→ Assignment:
For each record below, output its text exactly and skip any picture.

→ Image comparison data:
»»

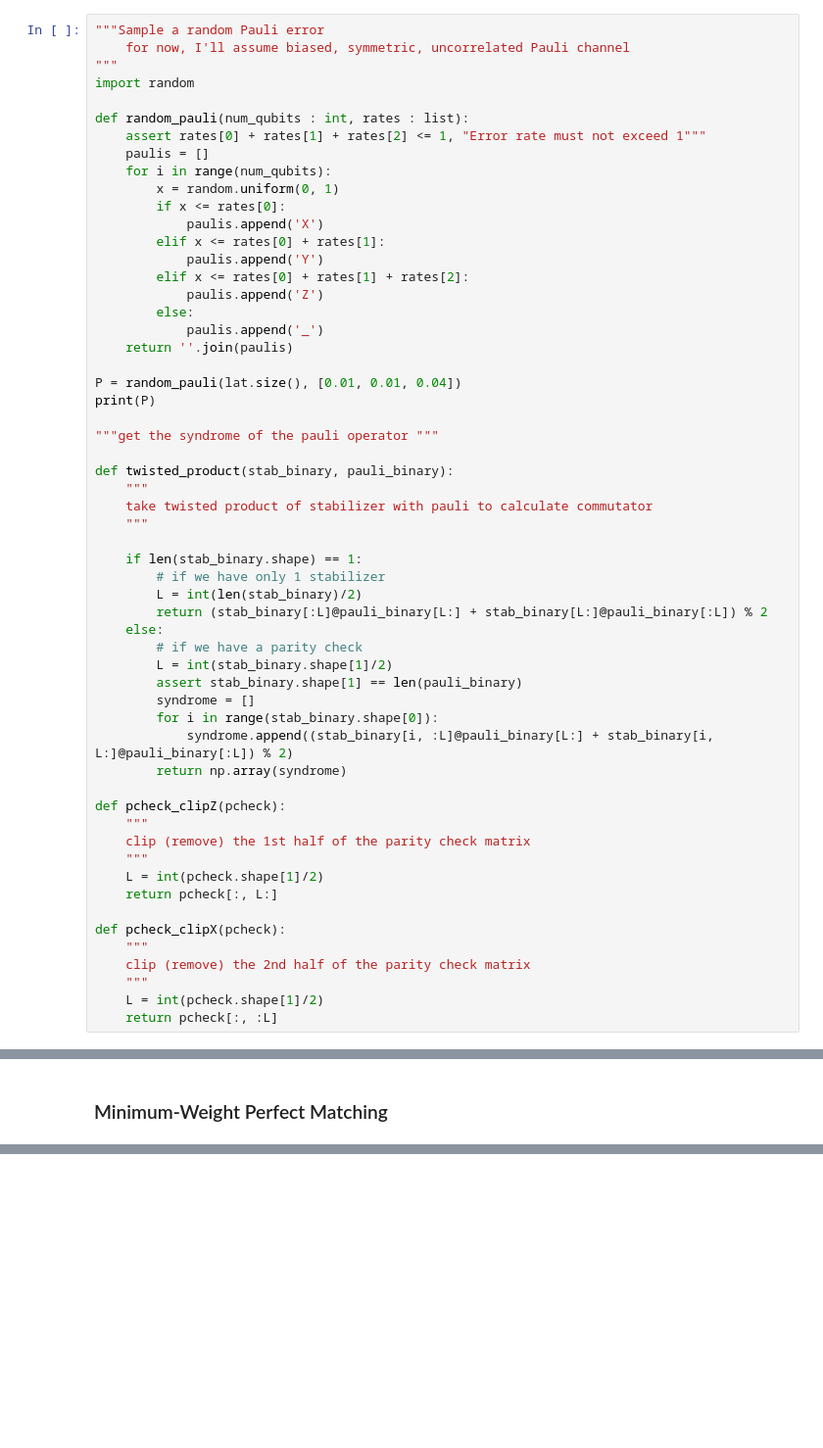
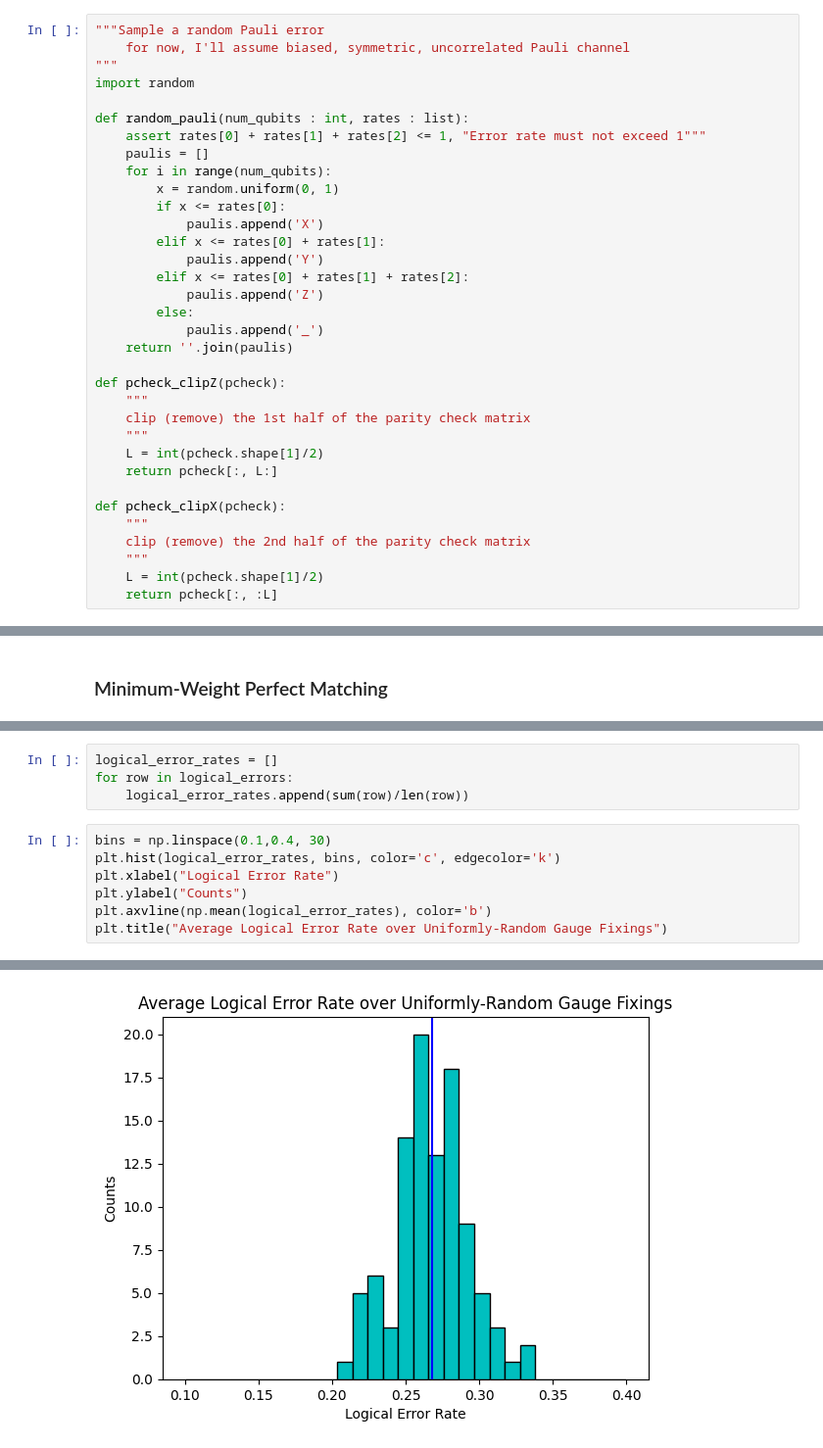
Before and after one commit to jpmarceaux/QuantumHardwareSubgroup, a Jupyter notebook: lib/systematic_code_cap_simulation.ipynb, the cells around one changed output, grey strips where cells are left out. Shown: that part at 98% size. Cells and saved outputs as stored; diff of their text form; blank space fills up the shorter version.

```diff
--- a/lib/systematic_code_cap_simulation.ipynb
+++ b/lib/systematic_code_cap_simulation.ipynb
@@ -372,29 +373,6 @@ def random_pauli(num_qubits : int, rates : list):
             paulis.append('_')
     return ''.join(paulis)
 
-P = random_pauli(lat.size(), [0.01, 0.01, 0.04])
-print(P)
-
-"""get the syndrome of the pauli operator """
-
-def twisted_product(stab_binary, pauli_binary):
-    """
-    take twisted product of stabilizer with pauli to calculate commutator
-    """
-
-    if len(stab_binary.shape) == 1:
-        # if we have only 1 stabilizer
-        L = int(len(stab_binary)/2)
-        return (stab_binary[:L]@pauli_binary[L:] + stab_binary[L:]@pauli_binary[:L]) % 2
-    else:
-        # if we have a parity check
-        L = int(stab_binary.shape[1]/2)
-        assert stab_binary.shape[1] == len(pauli_binary)
-        syndrome = []
-        for i in range(stab_binary.shape[0]):
-            syndrome.append((stab_binary[i, :L]@pauli_binary[L:] + stab_binary[i, L:]@pauli_binary[:L]) % 2)
-        return np.array(syndrome)
-
 def pcheck_clipZ(pcheck):
     """
     clip (remove) the 1st half of the parity check matrix
@@ -419,0 +443,12 @@ def pcheck_clipX(pcheck):
+# %%
+logical_error_rates = []
+for row in logical_errors:
+    logical_error_rates.append(sum(row)/len(row))
+# %%
+bins = np.linspace(0.1,0.4, 30)
+plt.hist(logical_error_rates, bins, color='c', edgecolor='k')
+plt.xlabel("Logical Error Rate")
+plt.ylabel("Counts")
+plt.axvline(np.mean(logical_error_rates), color='b')
+plt.title("Average Logical Error Rate over Uniformly-Random Gauge Fixings")
+# %% [output]
@@ -419,0 +456 @@ def pcheck_clipX(pcheck):
+[figure, added]
```
Also changed, not shown: parts of 20 cells of this notebook, 9 other files.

««

→ Written reply:
Before and after one commit to jpmarceaux/QuantumHardwareSubgroup, a Jupyter notebook: lib/systematic_code_cap_simulation.ipynb, the cells around one changed output, grey strips where cells are left out. Shown: that part at 98% size. Cells and saved outputs as stored; diff of their text form; blank space fills up the shorter version.

```diff
--- a/lib/systematic_code_cap_simulation.ipynb
+++ b/lib/systematic_code_cap_simulation.ipynb
@@ -372,29 +373,6 @@ def random_pauli(num_qubits : int, rates : list):
             paulis.append('_')
     return ''.join(paulis)
 
-P = random_pauli(lat.size(), [0.01, 0.01, 0.04])
-print(P)
-
-"""get the syndrome of the pauli operator """
-
-def twisted_product(stab_binary, pauli_binary):
-    """
-    take twisted product of stabilizer with pauli to calculate commutator
-    """
-
-    if len(stab_binary.shape) == 1:
-        # if we have only 1 stabilizer
-        L = int(len(stab_binary)/2)
-        return (stab_binary[:L]@pauli_binary[L:] + stab_binary[L:]@pauli_binary[:L]) % 2
-    else:
-        # if we have a parity check
-        L = int(stab_binary.shape[1]/2)
-        assert stab_binary.shape[1] == len(pauli_binary)
-        syndrome = []
-        for i in range(stab_binary.shape[0]):
-            syndrome.append((stab_binary[i, :L]@pauli_binary[L:] + stab_binary[i, L:]@pauli_binary[:L]) % 2)
-        return np.array(syndrome)
-
 def pcheck_clipZ(pcheck):
     """
     clip (remove) the 1st half of the parity check matrix
@@ -419,0 +443,12 @@ def pcheck_clipX(pcheck):
+# %%
+logical_error_rates = []
+for row in logical_errors:
+    logical_error_rates.append(sum(row)/len(row))
+# %%
+bins = np.linspace(0.1,0.4, 30)
+plt.hist(logical_error_rates, bins, color='c', edgecolor='k')
+plt.xlabel("Logical Error Rate")
+plt.ylabel("Counts")
+plt.axvline(np.mean(logical_error_rates), color='b')
+plt.title("Average Logical Error Rate over Uniformly-Random Gauge Fixings")
+# %% [output]
@@ -419,0 +456 @@ def pcheck_clipX(pcheck):
+[figure, added]
```
Also changed, not shown: parts of 20 cells of this notebook, 9 other files.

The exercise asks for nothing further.